Take care of your classmates and instructors! In this class, every individual will and must be treated with respect. The ways we are diverse are many and are fundamental to building and maintaining an equitable and an inclusive campus community. These include but are not limited to: race, color, national origin, caste, sex, disability (visible or invisible), age, sexual orientation, gender identity, religion, creed, ancestry, belief, veteran status, or genetic information.

Research shows that greater diversity across individuals leads to greater creativity in the group. We at CMU work to promote diversity, equity and inclusion not only because it is necessary for excellence and innovation, but because it is just. Therefore, while we are imperfect, we ask you all to fully commit to work, both inside and outside of our classrooms to increase our commitment to build and sustain a campus community that embraces these core values. It is the responsibility of each of us to create a safer and more inclusive environment. Incidents of bias or discrimination, whether intentional or unintentional in their occurrence, contribute to creating an unwelcoming environment for individuals and groups at the university. If you experience or observe unfair or hostile treatment on the basis of identity, we encourage you to speak out for justice and offer support in the moment and/or share your experience using the following resources:

Projects, Hardware, and Resources

The course will be primarily centered on a few multimodal tasks/platforms to facilitate cross-team collaboration and technical assistance. If your team wants to use custom hardware or sensors not listed here -- that's fine, but please reach out so we can discuss it and put think through the implications.

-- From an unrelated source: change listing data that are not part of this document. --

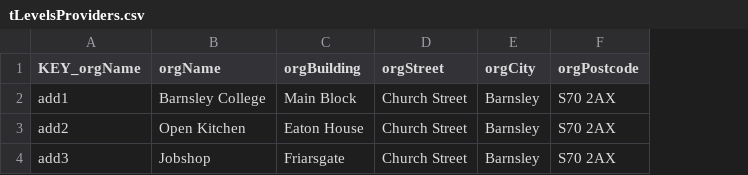
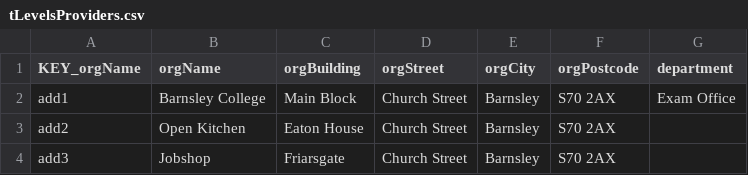
Before and after one commit to SkillsFundingAgency/tl-marketing-and-communication-prototype, a CSV file: app/data/data-files/tLevelsProviders.csv, drawn as a sheet; the diff names each change by its address in the sheet, - before the commit and + after, or states it on an @@ line.

```diff
--- a/app/data/data-files/tLevelsProviders.csv
+++ b/app/data/data-files/tLevelsProviders.csv
+column G (department), row 2: Exam Office
```
Also changed, not shown: app/data/data-files/tLevelsStudentData.csv, 9 other files.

Every team will also be provided with one of the following Single Board Computers (SBCs)

Example Projects
Input Output Task
Speech Text Real-time Machine Translation
Images Text Object Detection or ASL Finger Spelling
Images Robot Arm Learning from Demonstration
Speech + Images Robot Car Vision-Language Navigation
Side view of three-wheel robot car LCD Screen and Camera for ASL
Single Board Computers
Raspberry Pi 4 8GB 2Amp draw on moderately powerful processor
Jetson Nano 2GB, 4GB 128-core NVIDIA Maxwell CUDA cores
  1. Can we use other platforms? Yes! But let's talk about the pros and cons together.
  2. What about custom sensors and hardware? Same answer :)
  3. Will the course pay for a Coral/Pi Zero/...? Yes, but let's chat first.

Course Schedule

A basic course schedule is presented below. Papers will be chosen jointly by the instructors and the student presenting.
Aug 29: Course structure & Background
Aug 31: Practical Problems, Theory vs Practice
Sept 5: Machine Learning and Optimization
Sept 7: Lab 1: Benchmarking Simple Models
Sept 12: NLP Sept 14: Computer Vision, Edge Hardware, and Robotics
  • Sept 15: Lab 1 Due
Sept 19 Efficiency Benchmarking
  • Lecture Highlight (9/20)
  • Project Proposals (9/22)
Sept 21: Paper discussions
  • Discussion Highlight (9/23)
Sept 26: Compression I: Quantization and Pruning
Sept 28: Lab 2: Quantization
Oct 3: Compression II: Pruning (cont) and Distillation Oct 5: Project Feedback
  • Oct 6: Lab 2 Due
Oct 10: Neural Architecture Search Oct 12: Paper discussion
  • Oct 11: Lecture Highlight
  • Oct 13: Discussion Highlight
Oct 17: Fall Break Oct 19: Fall Break
Oct 24: Project Feedback Oct 26: Lab 3: Pruning
Oct 31: Architecture-specific tricks I: CNNs
  • Nov 1: Lecture Highlight
Nov 2: Paper discussions
  • Nov 3: Discussion Highlight
  • Nov 3: Lab 3 Due
Nov 7: Architecture-specific tricks II: Transformers
  • Nov 8: Lecture Highlight
Nov 9: Lab 4: A new hardware platform
Nov 14: Guest: TBD
  • Nov 15: Lecture Highlight
Nov 16: Paper discussions
  • Nov 17: Discussion Highlight
  • Nov 17: Lab 4 Due
Nov 21: Efficient Training Nov 23: No class: Thanksgiving
Nov 28: Carbon (and water and minerals) and the Future
  • Nov 29: Lecture Highlight
Nov 30: Lab 5: Benchmarking and Carbon
Dec 5: Final Presentations Dec 7: Final Presentations
  • Dec 8: Lab 5 Due
  • Dec 8: Return hardware